Last November and December, 19-year-old entrepreneur Eric Simons, low on money as he built his startup ClassConnect, started living surreptitiously in AOL's Palo Alto, Calif., building. For two months, he slept on couches that he discovered were off building security's rounds.
Eventually, he was discovered and kicked out. But before that happened, he was living on a dollar a day and enjoying a prime Palo Alto address. Even if he had to hide to do so.
Caption:CNET Reviews staffPhoto:Eric Simons
Simons was able to access the AOL building as a member of the Imagine K12 incubator program that was housed there. He had a badge that gave him access to the building, but even after his time in the incubator ended, his badge still worked.
AOL's building has a gym, and Simons used it daily, both to shower, and to store his few extra pieces of clothing in a locker.
An entrepreneur from an early age, Eric Simons started ClassConnect while part of the Imagine K12 incubator program. Now, he's received $50,000 in seed funding and has been able to move into a Palo Alto house.
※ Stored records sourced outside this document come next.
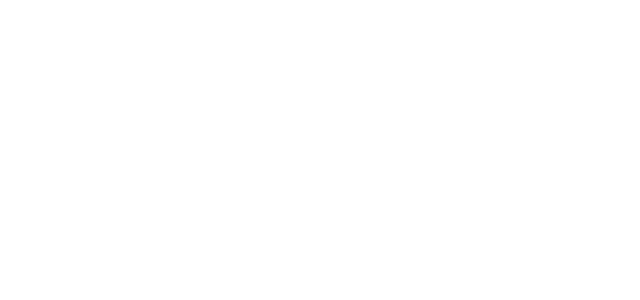
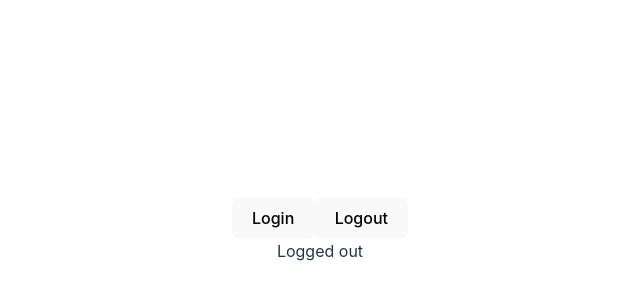
Before and after one commit to korbosit/react_typescript, a React (Vite) app in the folder react_typescript/: page / in a window 1280 px wide. Shown: the part 170-470 px from the top of the page, without its empty margins (320-960 px from the left). Built offline with nearby package versions, Linux system fonts and the light colour scheme.

Commit message:
#9_useState_Hook

```diff
--- a/react_typescript/src/App.tsx
+++ b/react_typescript/src/App.tsx
@@ -1,7 +1,12 @@
 import "./App.css";
+import Loggedin from "./components/state/Loggedin";
 
 function App() {
-    return <div className="App"></div>;
+    return (
+        <div className="App">
+            <Loggedin />
+        </div>
+    );
 }
 
 export default App;
--- /dev/null
+++ b/react_typescript/src/components/state/Loggedin.tsx
@@ -0,0 +1,18 @@
+import { useState } from "react";
+
+export default function Loggedin() {
+    const [isLoggedIn, setIsLoggedIn] = useState(false);
+    const handleLogin = () => {
+        setIsLoggedIn(true);
+    };
+    const handleLogout = () => {
+        setIsLoggedIn(false);
+    };
+    return (
+        <div>
+            <button onClick={handleLogin}>Login</button>
+            <button onClick={handleLogout}>Logout</button>
+            <div>{isLoggedIn ? "Logged in" : "Logged out"}</div>
+        </div>
+    );
+}
```
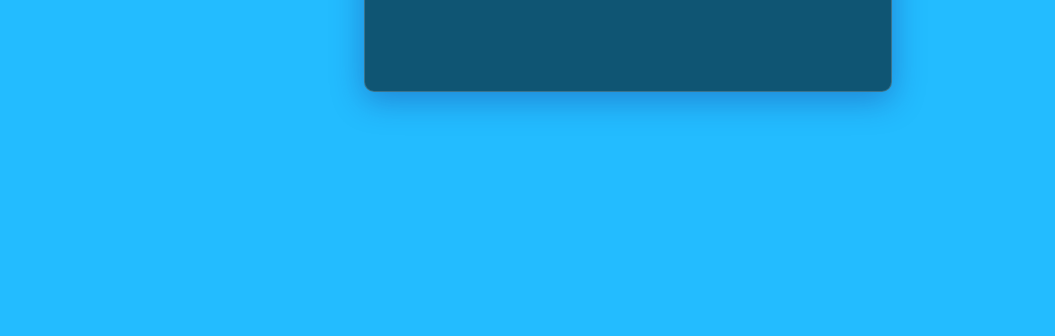
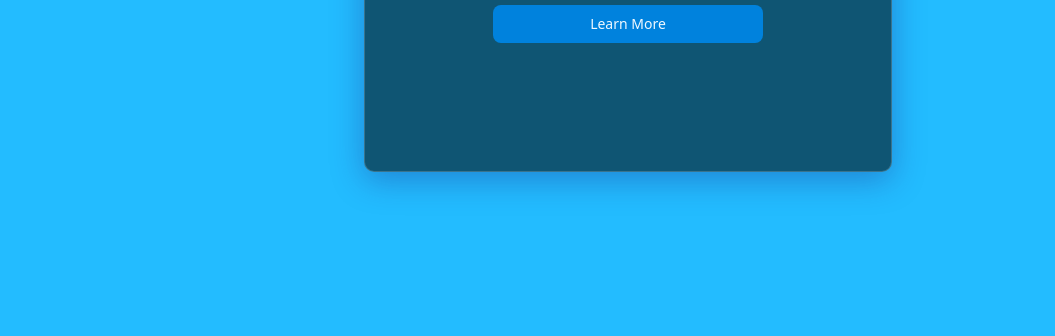
Before and after one commit to nduartech/monorepo-v1, a Solid app in the folder packages/mr-solid/: page / in a window 1280 px wide. Shown: the part 464-800 px from the top of the page, without its empty margins (12-1067 px from the left). Built offline with nearby package versions, Linux system fonts and the light colour scheme; some icons are missing.

Commit message:
Progress on resume page

```diff
--- a/packages/mr-solid/src/App.tsx
+++ b/packages/mr-solid/src/App.tsx
@@ -165,7 +165,7 @@ const App: Component = (props: any) => {
             </div>
           </div>
           <div class="page flex flex-col justify-start items-center h-screen w-screen">
-            <div class="flex flex-col justify-center mt-[20rem] md:mt-[10rem] items-center bg-[rgba(_0,_0,_0,_0.55_)] [box-shadow:0_8px_32px_0_rgba(_31,_38,_135,_0.37_)] backdrop-filter backdrop-blur-[2px] rounded-[10px] border-[1px] border-[solid] border-[rgba(255,255,255,0.18)]
+            <div class="flex flex-col justify-center mt-[20rem] md:mt-[15rem] items-center bg-[rgba(_0,_0,_0,_0.55_)] [box-shadow:0_8px_32px_0_rgba(_31,_38,_135,_0.37_)] backdrop-filter backdrop-blur-[2px] rounded-[10px] border-[1px] border-[solid] border-[rgba(255,255,255,0.18)]
         dark:bg-[rgba(_0,_0,_0,_0.7_)] dark:[box-shadow:0_8px_32px_0_rgba(_31,_38,_135,_0.37_)] dark:backdrop-filter dark:backdrop-blur-[14.5px] dark:rounded-[10px] dark:border-[1px] dark:border-[solid] dark:border-[rgba(255,255,255,0.18)] p-10 md:p-20 lg:p-32">
               <h2 class="text-5xl text-white dark:text-white">Sample App</h2>
               <p class="text-white dark:text-white mt-5 mb-2">Build on this...</p>
```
AOL's Palo Alto, Calif., building sits on some of the most desirable real estate in Silicon Valley. Just down the street from famous Page Mill Road, the campus takes up a great deal of real estate and is home to incubators, Stanford's StartX program, and a number of AOL departments.
Updated:Caption:CNET Reviews staffPhoto:Screen shot by CNET
Part of Simons' reasoning for living at AOL was that he was out of money. But being inside the building at night allowed him to eat the food and drink the beverages the company makes available to its employees in its kitchens.
After getting his initial seed funding, Simons was able to move into a house in Palo Alto. But in order to offset some of the costs, he is renting out bunks in a bedroom on Airbnb and has fashioned the dwelling as a hacker house.